§ **Records provided**

-------------------------

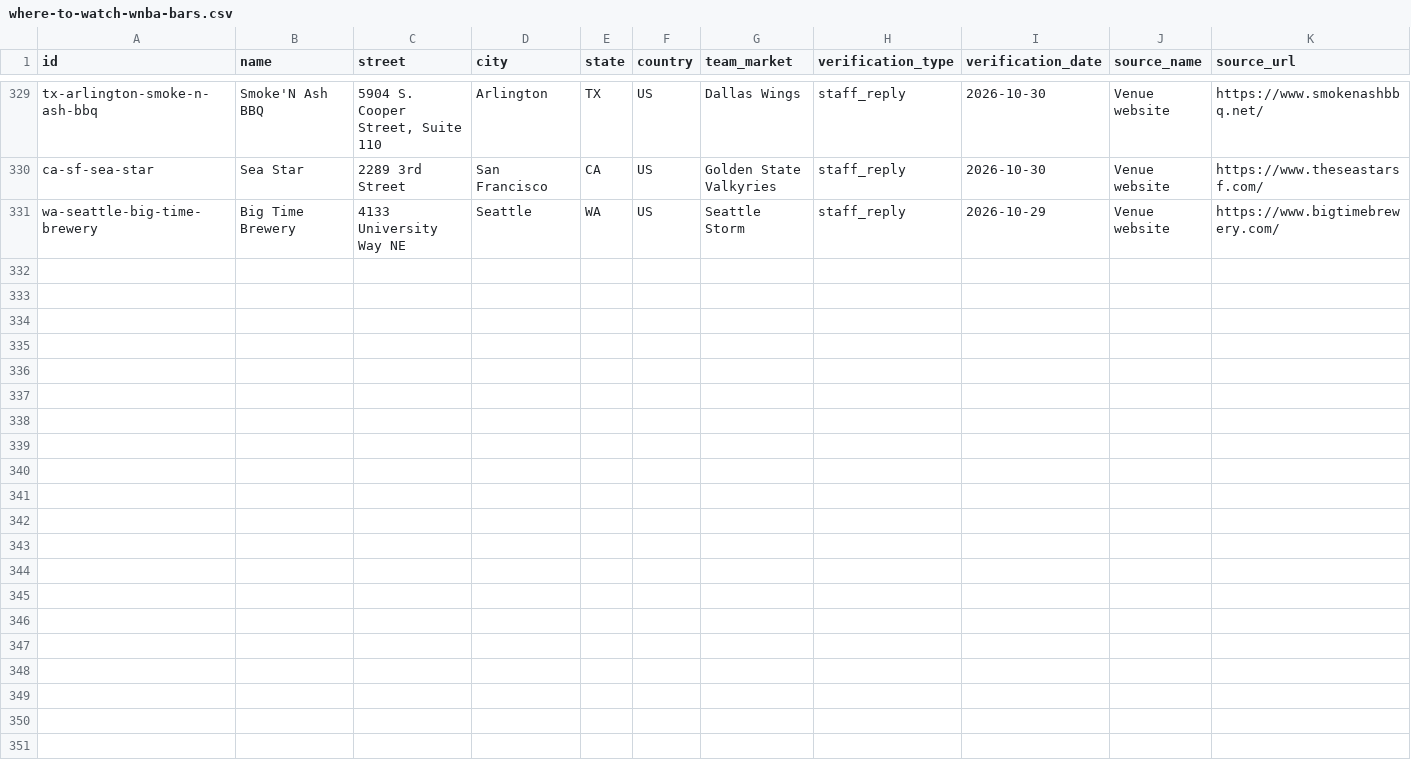
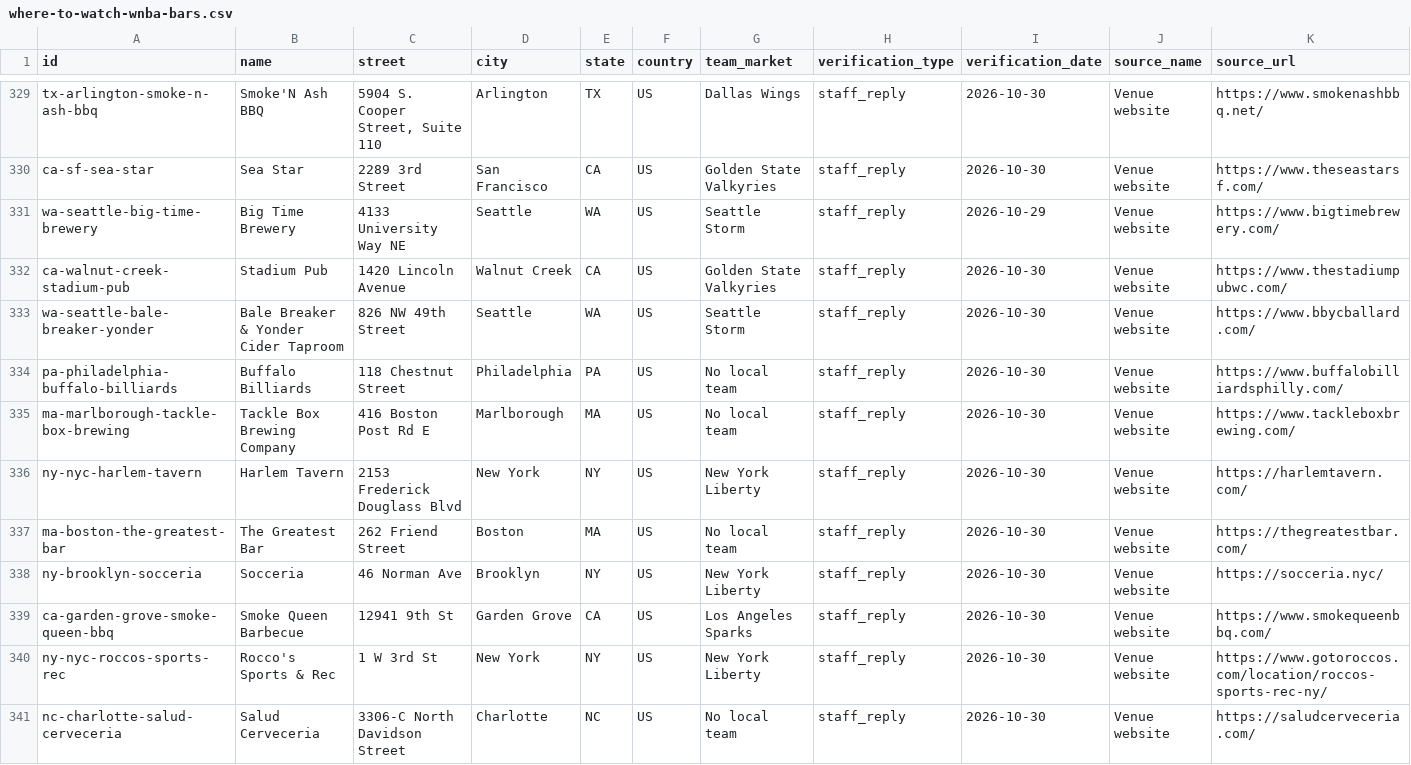
Before and after one commit to ryanmoalemi/fullcourtbuckets, a CSV file: wnba/where-to-watch/where-to-watch-wnba-bars.csv, drawn as a sheet; only a part is shown, gaps mark what is left out; rows hold the shown columns only; the diff names each change by its address in the sheet, - before the commit and + after, or states it on an @@ line.

```diff
--- a/wnba/where-to-watch/where-to-watch-wnba-bars.csv
+++ b/wnba/where-to-watch/where-to-watch-wnba-bars.csv
+row 332: ca-walnut-creek-stadium-pub | Stadium Pub | 1420 Lincoln Avenue | Walnut Creek | CA | US | Golden State Valkyries | staff_reply | 2026-10-30 | Venue website | https://www.thestadiumpubwc.com/
+row 333: wa-seattle-bale-breaker-yonder | Bale Breaker & Yonder Cider Taproom | 826 NW 49th Street | Seattle | WA | US | Seattle Storm | staff_reply | 2026-10-30 | Venue website | https://www.bbycballard.com/
+row 334: pa-philadelphia-buffalo-billiards | Buffalo Billiards | 118 Chestnut Street | Philadelphia | PA | US | No local team | staff_reply | 2026-10-30 | Venue website | https://www.buffalobilliardsphilly.com/
+row 335: ma-marlborough-tackle-box-brewing | Tackle Box Brewing Company | 416 Boston Post Rd E | Marlborough | MA | US | No local team | staff_reply | 2026-10-30 | Venue website | https://www.tackleboxbrewing.com/
+row 336: ny-nyc-harlem-tavern | Harlem Tavern | 2153 Frederick Douglass Blvd | New York | NY | US | New York Liberty | staff_reply | 2026-10-30 | Venue website | https://harlemtavern.com/
+row 337: ma-boston-the-greatest-bar | The Greatest Bar | 262 Friend Street | Boston | MA | US | No local team | staff_reply | 2026-10-30 | Venue website | https://thegreatestbar.com/
+row 338: ny-brooklyn-socceria | Socceria | 46 Norman Ave | Brooklyn | NY | US | New York Liberty | staff_reply | 2026-10-30 | Venue website | https://socceria.nyc/
+row 339: ca-garden-grove-smoke-queen-bbq | Smoke Queen Barbecue | 12941 9th St | Garden Grove | CA | US | Los Angeles Sparks | staff_reply | 2026-10-30 | Venue website | https://www.smokequeenbbq.com/
+row 340: ny-nyc-roccos-sports-rec | Rocco's Sports & Rec | 1 W 3rd St | New York | NY | US | New York Liberty | staff_reply | 2026-10-30 | Venue website | https://www.gotoroccos.com/location/roccos-sports-rec-ny/
+row 341: nc-charlotte-salud-cerveceria | Salud Cerveceria | 3306-C North Davidson Street | Charlotte | NC | US | No local team | staff_reply | 2026-10-30 | Venue website | https://saludcerveceria.com/
```
Also changed, not shown: data/where-to-watch-bars.csv, 10 other files.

-------------------------

§ **Task directions**
Print the records word for word and exclude any picture they hold.

§ **Answer**
Before and after one commit to ryanmoalemi/fullcourtbuckets, a CSV file: wnba/where-to-watch/where-to-watch-wnba-bars.csv, drawn as a sheet; only a part is shown, gaps mark what is left out; rows hold the shown columns only; the diff names each change by its address in the sheet, - before the commit and + after, or states it on an @@ line.

```diff
--- a/wnba/where-to-watch/where-to-watch-wnba-bars.csv
+++ b/wnba/where-to-watch/where-to-watch-wnba-bars.csv
+row 332: ca-walnut-creek-stadium-pub | Stadium Pub | 1420 Lincoln Avenue | Walnut Creek | CA | US | Golden State Valkyries | staff_reply | 2026-10-30 | Venue website | https://www.thestadiumpubwc.com/
+row 333: wa-seattle-bale-breaker-yonder | Bale Breaker & Yonder Cider Taproom | 826 NW 49th Street | Seattle | WA | US | Seattle Storm | staff_reply | 2026-10-30 | Venue website | https://www.bbycballard.com/
+row 334: pa-philadelphia-buffalo-billiards | Buffalo Billiards | 118 Chestnut Street | Philadelphia | PA | US | No local team | staff_reply | 2026-10-30 | Venue website | https://www.buffalobilliardsphilly.com/
+row 335: ma-marlborough-tackle-box-brewing | Tackle Box Brewing Company | 416 Boston Post Rd E | Marlborough | MA | US | No local team | staff_reply | 2026-10-30 | Venue website | https://www.tackleboxbrewing.com/
+row 336: ny-nyc-harlem-tavern | Harlem Tavern | 2153 Frederick Douglass Blvd | New York | NY | US | New York Liberty | staff_reply | 2026-10-30 | Venue website | https://harlemtavern.com/
+row 337: ma-boston-the-greatest-bar | The Greatest Bar | 262 Friend Street | Boston | MA | US | No local team | staff_reply | 2026-10-30 | Venue website | https://thegreatestbar.com/
+row 338: ny-brooklyn-socceria | Socceria | 46 Norman Ave | Brooklyn | NY | US | New York Liberty | staff_reply | 2026-10-30 | Venue website | https://socceria.nyc/
+row 339: ca-garden-grove-smoke-queen-bbq | Smoke Queen Barbecue | 12941 9th St | Garden Grove | CA | US | Los Angeles Sparks | staff_reply | 2026-10-30 | Venue website | https://www.smokequeenbbq.com/
+row 340: ny-nyc-roccos-sports-rec | Rocco's Sports & Rec | 1 W 3rd St | New York | NY | US | New York Liberty | staff_reply | 2026-10-30 | Venue website | https://www.gotoroccos.com/location/roccos-sports-rec-ny/
+row 341: nc-charlotte-salud-cerveceria | Salud Cerveceria | 3306-C North Davidson Street | Charlotte | NC | US | No local team | staff_reply | 2026-10-30 | Venue website | https://saludcerveceria.com/
```
Also changed, not shown: data/where-to-watch-bars.csv, 10 other files.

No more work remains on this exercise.